It Takes a Villager
April 2, 2009 1:59 PM
Last Friday marked the groundbreaking for the remaking of the Villager Mall. The Villager, a tired mall on Park Street, was acquired by the City's Community Development Authority a few years ago. Since then we've been working with the tenants, the neighborhood and the broader community on a redevelopment plan. That task was tremendously complicated because of the many engaged stakeholders including the Harambee partnership of human service providers, the University of Wisconsin, MATC, Edgewood, Planned Parenthood, Madison Public Libraries and the many other agencies and small businesses that call the Villager home. At the same time we needed to be careful with the taxpayers' dollars.

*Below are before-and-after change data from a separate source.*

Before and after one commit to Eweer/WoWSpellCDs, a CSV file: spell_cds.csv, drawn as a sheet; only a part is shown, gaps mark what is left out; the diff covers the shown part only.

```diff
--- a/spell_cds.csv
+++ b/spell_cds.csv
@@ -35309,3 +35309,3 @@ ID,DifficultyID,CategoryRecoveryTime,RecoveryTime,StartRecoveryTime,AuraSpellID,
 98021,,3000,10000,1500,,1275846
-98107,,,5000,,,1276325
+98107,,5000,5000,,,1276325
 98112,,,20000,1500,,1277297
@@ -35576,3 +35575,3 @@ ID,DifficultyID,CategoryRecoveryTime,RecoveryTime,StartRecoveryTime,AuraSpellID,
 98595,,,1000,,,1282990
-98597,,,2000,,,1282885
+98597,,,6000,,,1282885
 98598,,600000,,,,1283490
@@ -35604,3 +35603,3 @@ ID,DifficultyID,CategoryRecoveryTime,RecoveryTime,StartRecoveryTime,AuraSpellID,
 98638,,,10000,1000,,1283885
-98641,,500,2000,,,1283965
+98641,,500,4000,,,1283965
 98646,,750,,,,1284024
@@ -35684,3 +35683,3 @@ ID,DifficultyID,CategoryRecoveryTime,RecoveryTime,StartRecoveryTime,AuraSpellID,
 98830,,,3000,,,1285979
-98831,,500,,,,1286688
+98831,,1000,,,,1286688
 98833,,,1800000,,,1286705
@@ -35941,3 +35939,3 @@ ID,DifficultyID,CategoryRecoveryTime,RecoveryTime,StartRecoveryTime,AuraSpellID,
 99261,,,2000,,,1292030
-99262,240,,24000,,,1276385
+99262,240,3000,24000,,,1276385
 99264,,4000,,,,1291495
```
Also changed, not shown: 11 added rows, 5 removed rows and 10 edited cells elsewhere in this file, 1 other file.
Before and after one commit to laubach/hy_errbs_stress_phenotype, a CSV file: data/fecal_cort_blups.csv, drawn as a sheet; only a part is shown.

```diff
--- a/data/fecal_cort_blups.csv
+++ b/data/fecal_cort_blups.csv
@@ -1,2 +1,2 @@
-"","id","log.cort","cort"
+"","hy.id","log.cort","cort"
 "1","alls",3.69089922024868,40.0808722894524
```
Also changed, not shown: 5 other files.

The result is remarkable and the celebration at the groundbreaking was inspiring. The Urban League of Greater Madison was especially proud, and with good reason. The groundbreaking represented the culmination of a successful fundraising campaign to build their new office space at the Villager which will also house a new Planned Parenthood family planning center and a new Madison Public Library. The library space is badly needed as the neighborhood uses the current small branch heavily. We're going to build a library four times larger than the current branch. And the Urban League space will allow the League to expand their economic development programs, which is especially critical in this economy.
There are literally dozens of people who could be recognized for this accomplishment, but I want to single out just three. First, Planning & Development Director Mark Olinger, who navigated endless complications to get us through to this day. Second, my own Chief of Staff Janet Piraino who kept dozens of balls in the air and conducted countless sensitive negotiations to keep the Harambee partnership together and other tenants in place. Some of those talks are still ongoing. And finally, none other then the persistent Alder Tim Bruer, who is a tireless advocate for his district. It was Tim who pushed a skeptical mayor (me) to buy the Villager, and I think it's not too early to say that he was right. To use one of his favorite words, the Villager and its surrounding neighborhoods are in the midst of a "renaissance" that took a big leap forward last Friday.
Finally, this says something about the way we should be responding to the recession. The Villager represents a spirit of moving forward, of investing in our city at a time when caution is the rule of the day. The construction work itself will support many good paying, family supporting jobs and the completed project will be home to more permanent jobs. Moreover, the aura of confidence it will send into the surrounding neighborhoods will help in ways that may be hard to quantify but that will be very real.